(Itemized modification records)
----------

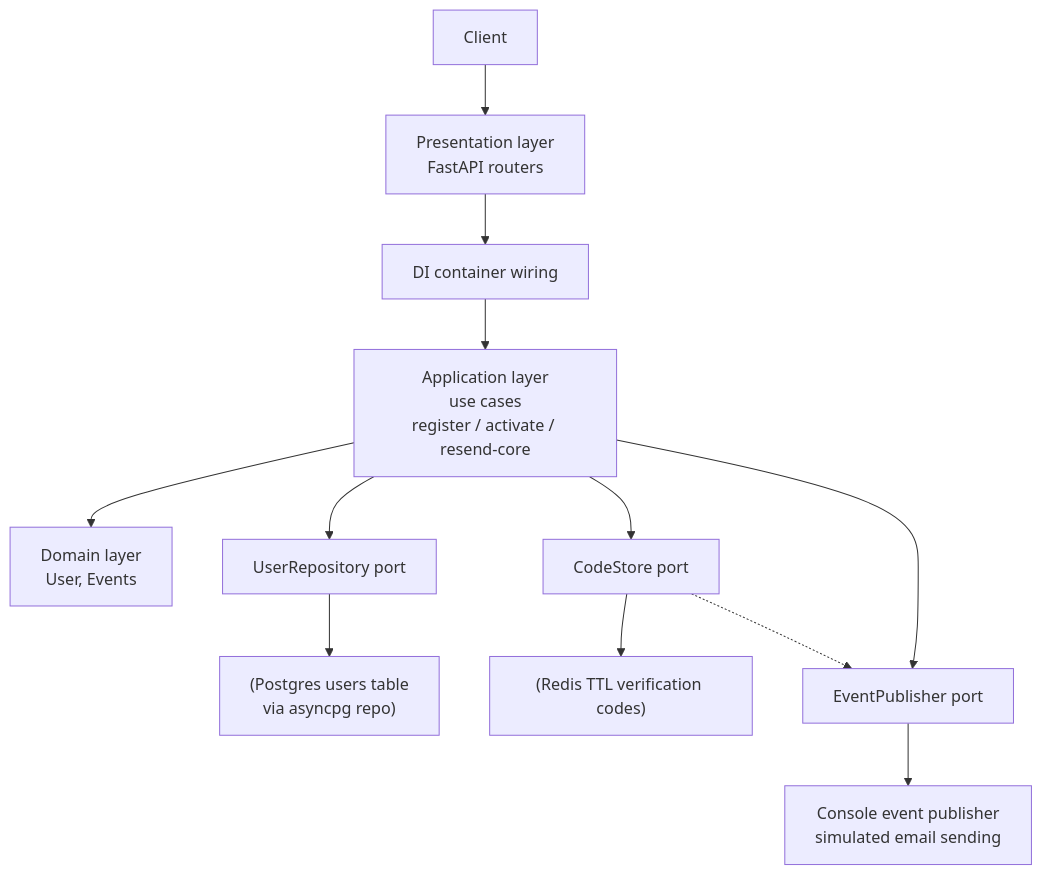
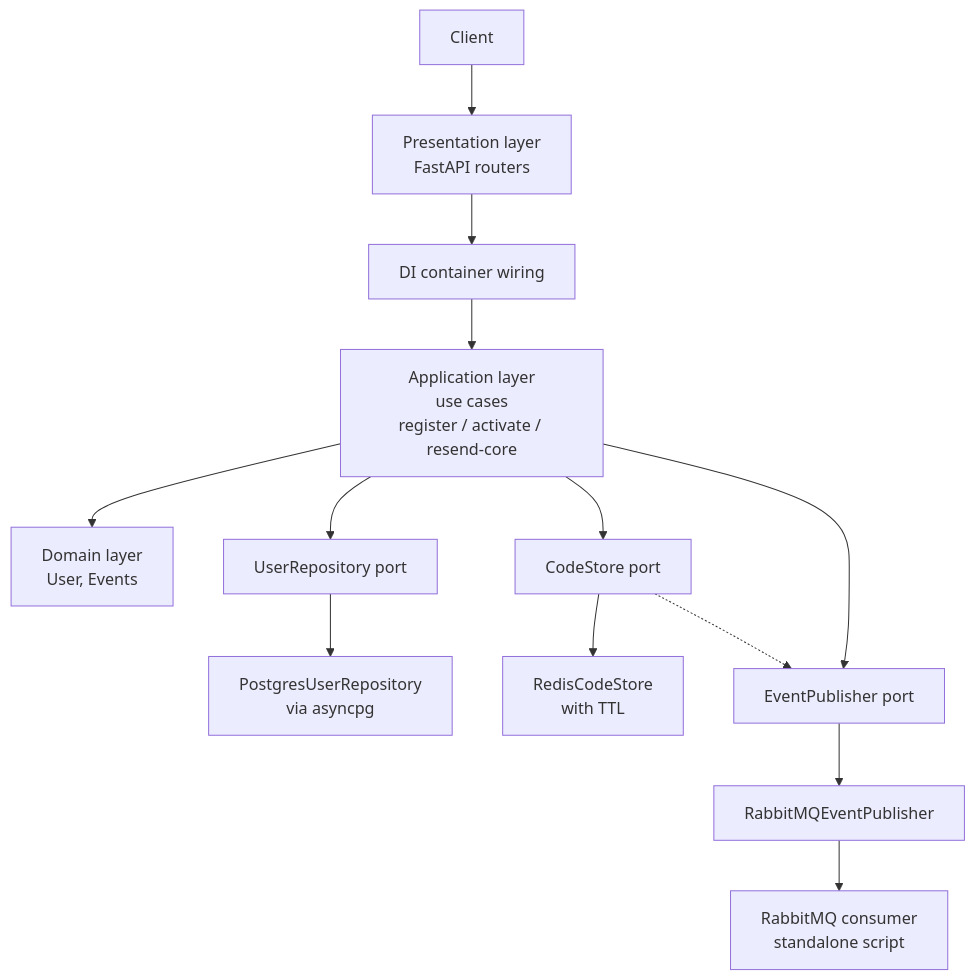
Before and after one commit to copdips/dm-user-registration: the second of 2 diagrams in README.md, drawn with Mermaid. The commit also changed other lines of this file and 10 other files, not shown here.

Commit message:
add rabbitmq event publisher and consumer

````diff
--- a/README.md
+++ b/README.md
@@ -53,15 +56,16 @@
 ```mermaid
 flowchart TD
   Client["Client"]
   Client --> API["Presentation layer<br/>FastAPI routers"]
   API --> Container["DI container wiring"]
   Container --> UseCases["Application layer<br/>use cases<br/>register / activate / resend-core"]
   UseCases --> Domain["Domain layer<br/>User, Events"]
   UseCases --> Repo["UserRepository port"]
   UseCases --> Store["CodeStore port"]
   UseCases --> Pub["EventPublisher port"]
-  Repo --> Postgres["(Postgres users table<br/>via asyncpg repo)"]
-  Store --> Redis["(Redis TTL verification codes)"]
-  Pub --> Console["Console event publisher<br/>simulated email sending"]
+  Repo --> Postgres["PostgresUserRepository<br/>via asyncpg"]
+  Store --> Redis["RedisCodeStore<br/>with TTL"]
+  Pub --> Rabbit["RabbitMQEventPublisher"]
+  Rabbit --> ExternalConsumer["RabbitMQ consumer<br/>standalone script"]
   Store -.-> Pub
 ```
````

----------

AIM OF THE TASK
A copy of each line above that holds the word "UseCases" is the expected answer.

YOUR RESPONSE
   Container --> UseCases["Application layer<br/>use cases<br/>register / activate / resend-core"]
   UseCases --> Domain["Domain layer<br/>User, Events"]
   UseCases --> Repo["UserRepository port"]
   UseCases --> Store["CodeStore port"]
   UseCases --> Pub["EventPublisher port"]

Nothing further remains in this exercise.